The U.S Bureau of Labor Statistics Job Openings and Labor Turnover Survey, or JOLTs reported a record 9.21 million job openings as of the last day of May, from a downwardly revised 9.19M in April. This is the fifth consecutive month of increased job openings. The job openings rate was unchanged at 6%. Total hires decreased to 5.93M from 6.01M in May, while the hires rate came in at 4.1%. Increases came in other services (+109,000), state and local government education (+46,000), and educational services (+35,000). There were decreases in the number of job openings in arts, entertainment, and recreation (-80,000); state and local government, excluding education (-56,000); and federal government (-17,000). The number of workers who left their jobs voluntarily dropped to 3.6M in May, while the quits rate dropped to 2.5%.
The Labor Department reported slightly higher initial jobless claims for the week ending July 3rd. The seasonally adjusted initial claims came in at 373,000, an increase of 2,000 from the previous week’s revised level. The four-week moving average, which smooths out volatility was 394,500, this is the lowest reading since March 2020’s 225,500 value. The number of continuing unemployment claims made through regular state programs fell by 145,000 to 3.34 million for the week ended June 26, this the lowest reading for insured unemployment since March 2020’s 3.09M. The four-week moving average for continuing claims fell by 44,500 to 3.44M. Unemployment assistance payments made through pandemic programs fell by nearly 465,000 for the week ended June 19. There were 14.2M people receiving benefits for the week ending June 19th, a fall from previous weeks 14.7M. About 10.7M of the 14.2M are enrolled in emergency programs such as the Pandemic Unemployment Assistance Program.

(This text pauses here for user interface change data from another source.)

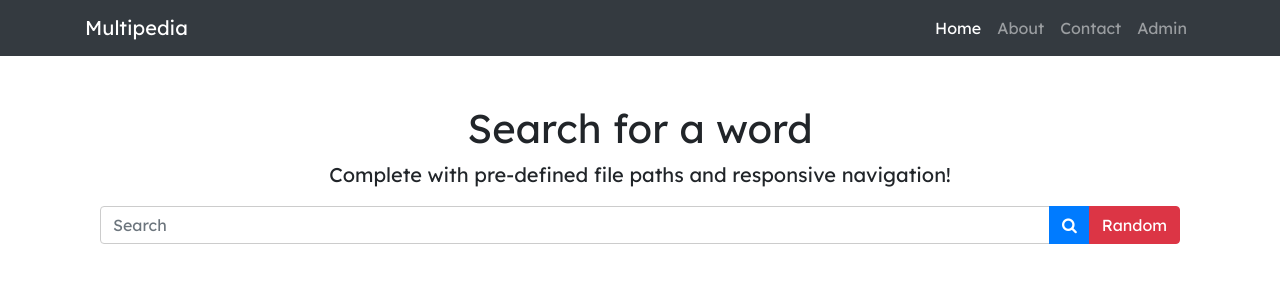
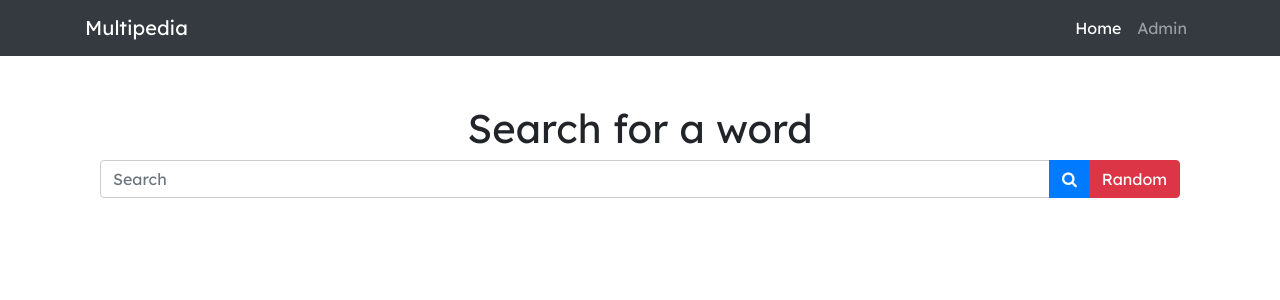
Before and after one commit to Dom-School/MultipediaTest, a Django app: page /multipedia/ in a window 1280 px wide. Shown: the top 300 px of the page. Run offline with Django 3.2, Linux system fonts and the light colour scheme; some libraries are stand-ins or nearby versions; some web fonts are replaced.

Commit message:
Fix HTML

```diff
--- a/randex/multipedia/search.py
+++ b/randex/multipedia/search.py
@@ -168,7 +168,7 @@ def wiki_info(search, pageid=0):
             if tag.style != None:
                 continue
             if tag.sup != None:
-                for i in range(len(tag.find_all("sup"))):
+                for _i in range(len(tag.find_all("sup"))):
                     tag.sup.decompose()
             # wiki_result["wiki_text"] = wiki_result["wiki_text"] +
             wiki_result["wiki_text"].append(tag.text)
--- a/randex/multipedia/templates/multipedia/search_page.html
+++ b/randex/multipedia/templates/multipedia/search_page.html
@@ -10,7 +10,6 @@
 </style>
 <div class="col-lg-12 text-center">
   <h1 class="mt-5">Search for a word</h1>
-  <p class="lead">Complete with pre-defined file paths and responsive navigation!</p>
   <form action="" method="POST">
     {% csrf_token %}
 
--- a/randex/templates/base.html
+++ b/randex/templates/base.html
@@ -45,12 +45,6 @@
             </a>
           </li>
           <li class="nav-item">
-            <a class="nav-link" href="#">About</a>
-          </li>
-          <li class="nav-item">
-            <a class="nav-link" href="#">Contact</a>
-          </li>
-          <li class="nav-item">
             <a class="nav-link" href="/admin">Admin</a>
           </li>
         </ul>
```
Also changed, not shown: 1 other file.
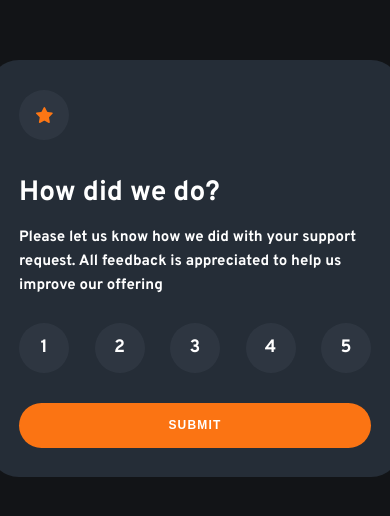
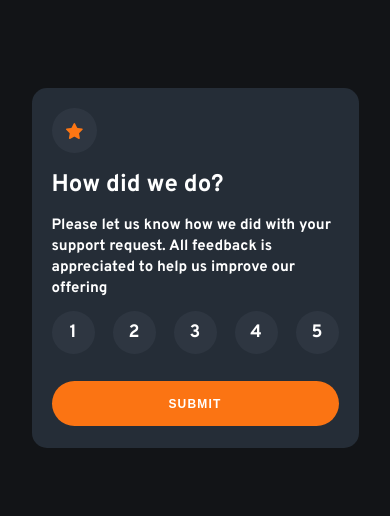
Before and after one commit to hitmorecode/interactive_rating_component_main, a plain HTML site: page index.html in a window 390 px wide. Shown: the part 154-670 px from the top of the page. Drawn offline with Linux system fonts and the light colour scheme.

Commit message:
Update style.css

```diff
--- a/css/style.css
+++ b/css/style.css
@@ -143,6 +143,45 @@ h2 {
   margin-inline: auto;
 }
 
+@media only screen and (max-width: 412px) {
+  .card {
+    width: 327px;
+    height: 360px;
+    padding: 20px;
+    border-radius: 15px;
+  }
+
+  .star {
+    margin-bottom: 17px;
+    width: 45px;
+    height: 45px;
+  }
+
+  li {
+    width: 43px;
+    height: 43px;
+    margin-bottom: 27px;
+  }
+
+  h1 {
+    margin-bottom: 15px;
+    font-size: 2.4rem;
+  }
+
+  p {
+    line-height: 2.1rem;
+    margin-bottom: 12px;
+  }
+
+  button {
+    width: 287px;
+    height: 45px;
+  }
+
+  .rate-msg {
+    margin-top: 20px;
+  }
+}
 
 /*
 for (var i = 0; i < btns.length; i++) {
```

Tuesday July 13 – Core CPI (MoM) (June)
Friday July 16 – Core Retail Sales (MoM) (June)